Fast Living: How the Church Will End Extreme Poverty by Scott C. Todd, PhD.
Published by Compassion
Review copy provided by the publisher
From the publisher:
In this accessible and straightforward book, Dr. Scott C. Todd outlines a battle plan and vision for the war on extreme poverty by pointing out the progress made in the last few decades. Most compellingly, he notes that In 1981, 52% of the world’s population lived in extreme poverty (living on less than $1 a day). As of 2005 that number is 26%.
“We have cut the percentage of people living in extreme poverty in half. And we did it in one generation!” the author asserts.
Based on the themes of Isaiah 58, Fast Living presents a theological foundation, hard statistics, and human stories that can motivate a generation of Christians to end extreme global poverty. The book calls the church to lead the war on poverty by fasting and praying, and joining with organizations that are already doing mission and humanitarian work around the world.
Dr. Todd encourages the Christian Church to take its rightful position in the battle against poverty. 100% of the proceeds from Fast Living will benefit children in need.

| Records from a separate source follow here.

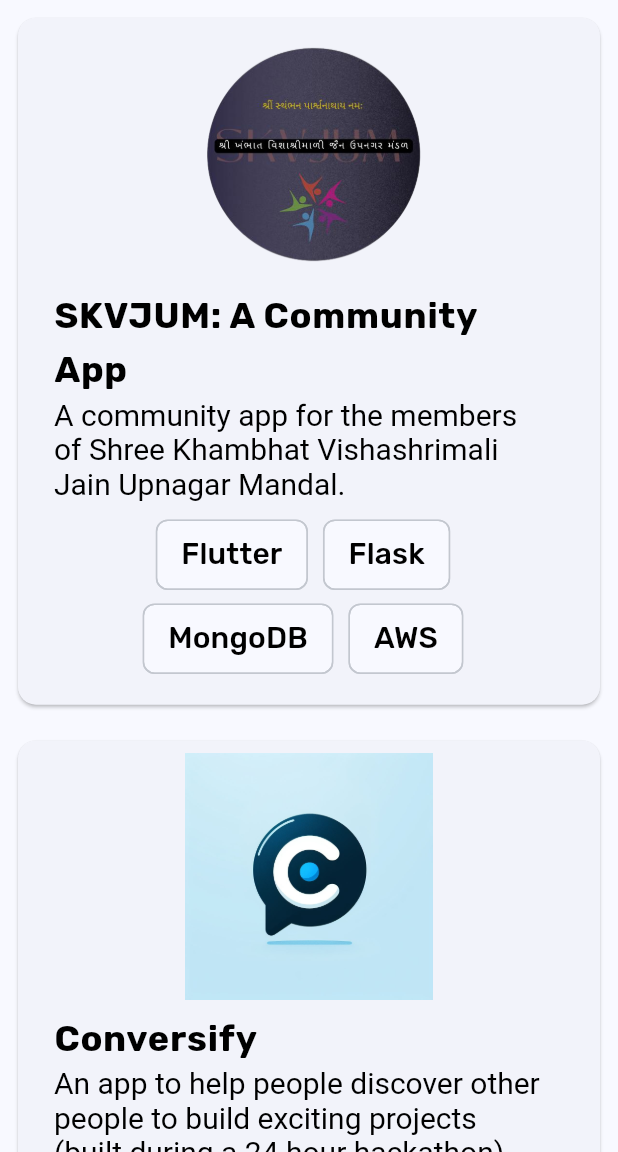
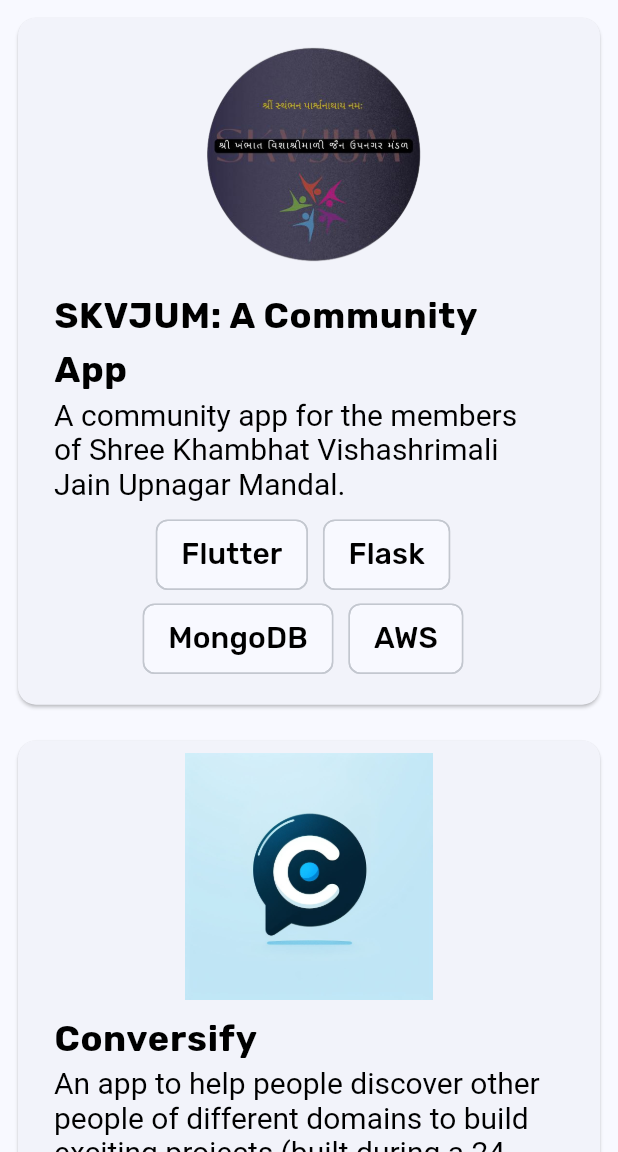
Before and after one commit to MananGandhi1810/Portfolio-Website, a Flutter app: the ProjectsPage screen opened directly, on a phone screen of 412 x 824 dp, the part 84-1236 px from its top. Run offline on Flutter 3.47's test engine with Material 3 defaults, Android fonts, the phone set to English and light mode, and no system bars; our stand-ins replace google_fonts, shimmer, simple_icons; missing offline and left inert: device_frame, starsview.

Commit message:
Minor project change

```diff
--- a/lib/presentation/mobile_screens/projects_page.dart
+++ b/lib/presentation/mobile_screens/projects_page.dart
@@ -47,8 +47,8 @@ class ProjectsPage extends StatelessWidget {
             ProjectCard(
               projectName: "Conversify",
               projectImage: "assets/images/projects/conversify_app.png",
-              projectDescription: "An app to help people discover other people to build exciting projects (built during a 24 hour hackathon).",
-              projectLink: "https://github.com/SiddhPurohit/Verbal_Virtuosos",
+              projectDescription: "An app to help people discover other people of different domains to build exciting projects (built during a 24 hour hackathon).",
+              projectLink: "https://github.com/MananGandhi1810/Verbal-Virtuosos-Debate-a-thon",
               projectTechnologies: [
                 "Flutter",
                 "Firebase",
```
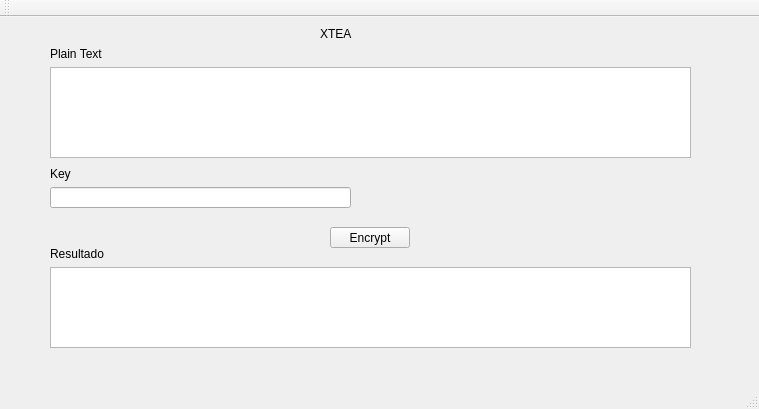
Above: mainwindow.ui from RaulToto/XTEA before the change. Below: the same form after it.
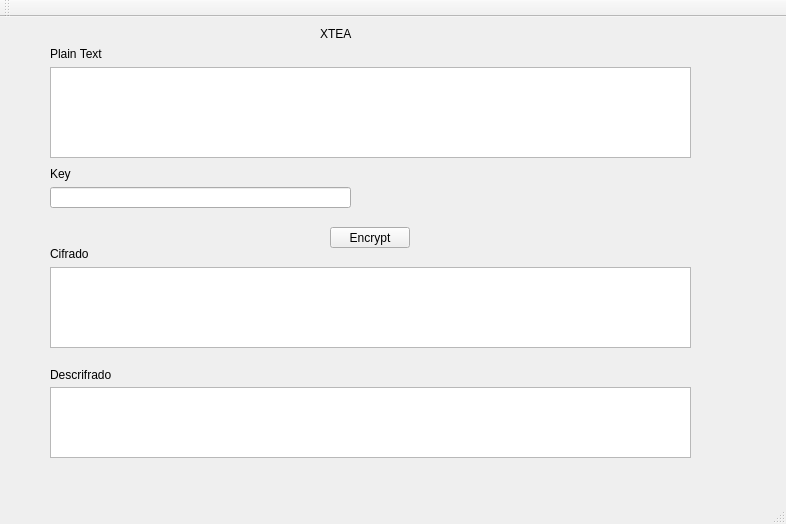
That is the form after the change.

Patch:
```diff
--- a/mainwindow.ui
+++ b/mainwindow.ui
@@ -6,8 +6,8 @@
    <rect>
     <x>0</x>
     <y>0</y>
-    <width>759</width>
-    <height>409</height>
+    <width>786</width>
+    <height>524</height>
    </rect>
   </property>
   <property name="windowTitle">
@@ -93,7 +93,7 @@
      </rect>
     </property>
     <property name="text">
-     <string>Resultado</string>
+     <string>Cifrado</string>
     </property>
    </widget>
    <widget class="QLabel" name="label_4">
@@ -109,6 +109,29 @@
      <string>Plain Text</string>
     </property>
    </widget>
+   <widget class="QTextEdit" name="textEdit_3">
+    <property name="geometry">
+     <rect>
+      <x>50</x>
+      <y>370</y>
+      <width>641</width>
+      <height>71</height>
+     </rect>
+    </property>
+   </widget>
+   <widget class="QLabel" name="label_5">
+    <property name="geometry">
+     <rect>
+      <x>50</x>
+      <y>350</y>
+      <width>81</width>
+      <height>16</height>
+     </rect>
+    </property>
+    <property name="text">
+     <string>Descrifrado</string>
+    </property>
+   </widget>
   </widget>
   <widget class="QMenuBar" name="menuBar">
    <property name="geometry">
```
Left out of the diff: 2 changed lines with no effect on the pictures.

I have no idea how this book ended up at my house. But it did. The subject definitely is one I’m interested in and so I picked it up. What I liked about it is that Todd brings forth a message of hope. He details the great strides that have been made over the past 30 years in drastically lowering the number of people worldwide living in extreme poverty. The one statistic that caught my attention is the one above – that the number of people living in extreme poverty has been cut in half in just 20 years. I think that’s huge progress, and runs contrary to what we usually think of when we think of global poverty – that the situation is dire and just keeps getting worse. In fact, the opposite is true – things are continuing to improve.

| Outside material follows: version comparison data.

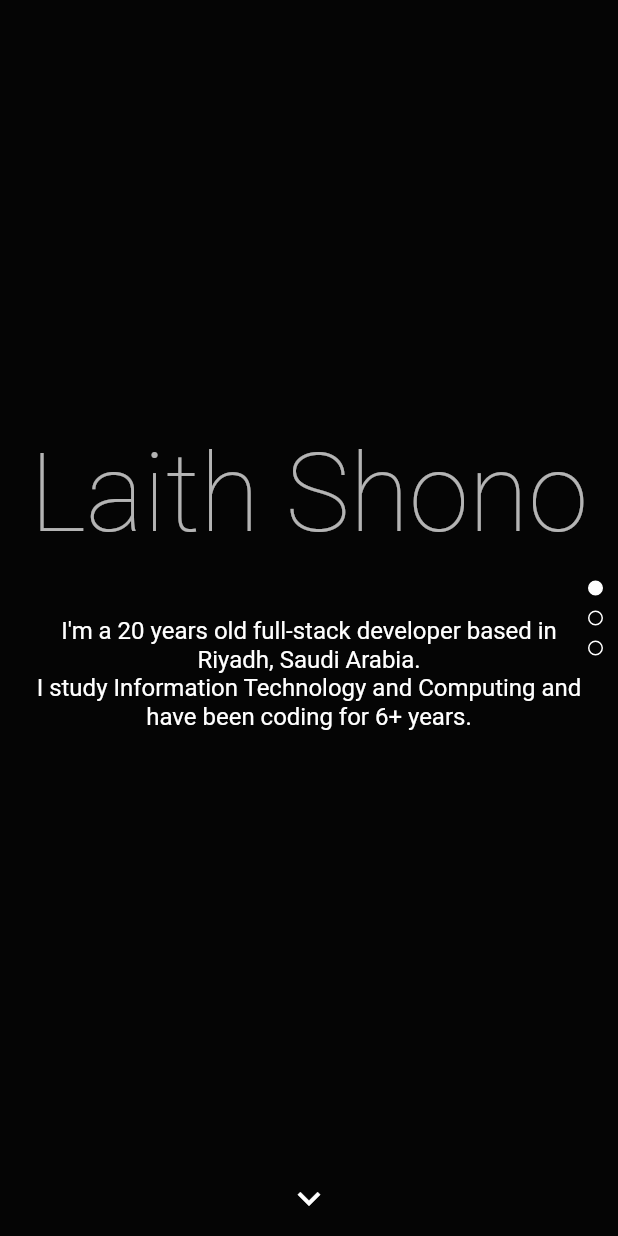
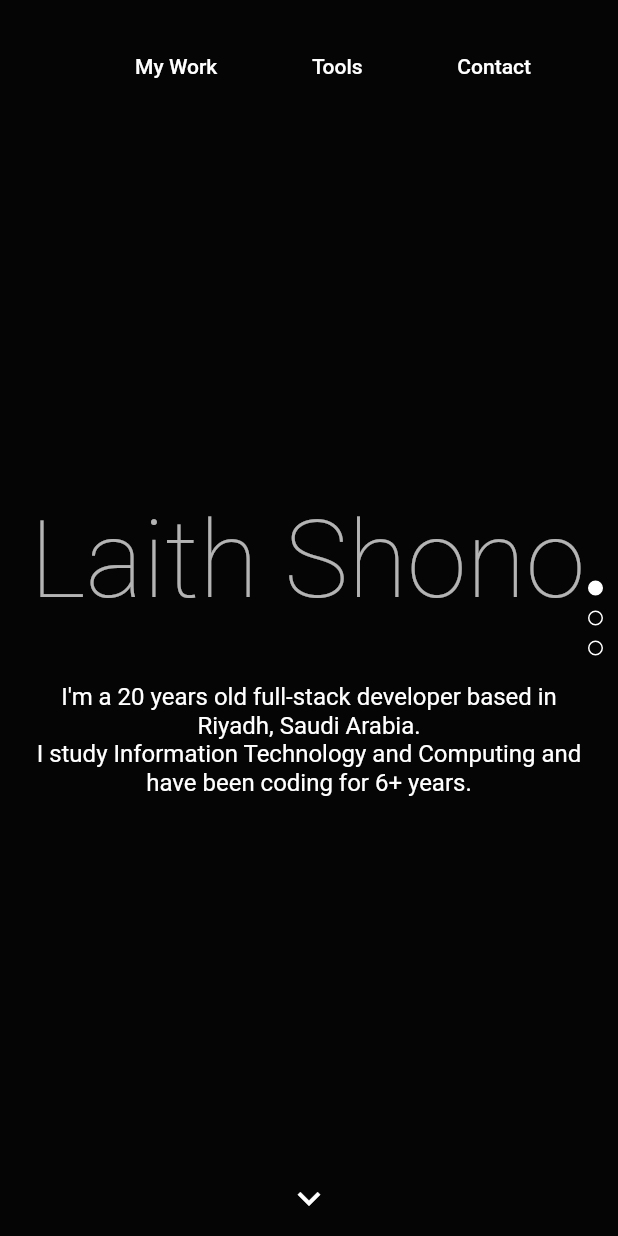
Before and after one commit to ElforL/ElforL.github.io, a Flutter app: the screen it shows after launch, on a phone screen of 412 x 824 dp. Run offline on Flutter 3.47's test engine with Material 2 defaults, Android fonts, the phone set to English and light mode, and no system bars; our stand-ins replace flutter_icons.

Commit message:
✨ Added top bar buttons

```diff
--- a/lib/screens/HomePage.dart
+++ b/lib/screens/HomePage.dart
@@ -29,6 +29,15 @@ class MyHomePage extends StatelessWidget {
 
   _scrollUp() async {
     await pageCntrler.previousPage(
+      duration: scrollDuration,
+      curve: scrollCurve,
+    );
+    (pageKey.currentState as PageIndicatorState).changePage(pageCntrler.page.toInt());
+  }
+
+  _scrollTo(int page) async {
+    await pageCntrler.animateToPage(
+      page,
       duration: scrollDuration,
       curve: scrollCurve,
     );
@@ -79,7 +88,7 @@ class MyHomePage extends StatelessWidget {
                   scrollDirection: Axis.vertical,
                   physics: NeverScrollableScrollPhysics(),
                   children: [
-                    About(),
+                    About(scrollTo: _scrollTo),
                     Tools(
                       onTopOverscroll: () => _scroll(-1),
                       onBottomOverscroll: () => _scroll(1),
--- a/lib/screens/HomePages/About.dart
+++ b/lib/screens/HomePages/About.dart
@@ -1,7 +1,10 @@
 import 'package:flutter/material.dart';
 
 class About extends StatelessWidget {
-  About({Key key}) : super(key: key);
+  About({Key key, this.scrollTo}) : super(key: key);
+
+  static const double topBarSpace = 20;
+  final Function scrollTo;
 
   _getage() {
     var birthdate = DateTime(2000, 5, 12);
@@ -10,10 +13,41 @@ class About extends StatelessWidget {
     return today.year - birthdate.year - (isBefore ? 1 : 0);
   }
 
+  Widget _buildTopButton(Text text, {Function onPressed}) {
+    return TextButton(
+      child: text,
+      onPressed: onPressed,
+      style: ButtonStyle(
+        overlayColor: MaterialStateProperty.all(Colors.transparent),
+        foregroundColor: MaterialStateProperty.all(Colors.white),
+      ),
+    );
+  }
+
   @override
   Widget build(BuildContext context) {
     return Column(
       children: [
+        Padding(
+          padding: EdgeInsets.symmetric(vertical: 20, horizontal: 30),
+          child: Row(
+            mainAxisAlignment: MainAxisAlignment.end,
+            children: [
+              Padding(
+                padding: const EdgeInsets.symmetric(horizontal: topBarSpace),
+                child: _buildTopButton(Text('My Work'), onPressed: () => scrollTo(1)),
+              ),
+              Padding(
+                padding: const EdgeInsets.symmetric(horizontal: topBarSpace),
+                child: _buildTopButton(Text('Tools'), onPressed: () => scrollTo(2)),
+              ),
+              Padding(
+                padding: const EdgeInsets.symmetric(horizontal: topBarSpace),
+                child: _buildTopButton(Text('Contact'), onPressed: () => scrollTo(3)),
+              ),
+            ],
+          ),
+        ),
         Expanded(
           child: Column(
             mainAxisAlignment: MainAxisAlignment.center,
@@ -23,7 +57,7 @@ class About extends StatelessWidget {
                 child: Container(
                   child: FittedBox(
                     fit: BoxFit.fitWidth,
-                    child: Text(
+                    child: SelectableText(
                       'Laith Shono',
                       style: Theme.of(context).textTheme.headline1,
                     ),
```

It’s also a call to arms to the Christian community to really step up and make a difference. Todd brings real action items to the table that you and I can get involved in to take a stance against global poverty and create change.
I don’t know. I’m glad I read this one but I would only recommend it if the subject really interests you. Or if you’re looking for a cause to get involved in, this book might inspire you to chose poverty as that cause. Or if you are a Christian and like reading any and all Christian-based books you can get your hands on. Otherwise, the book might not be for you.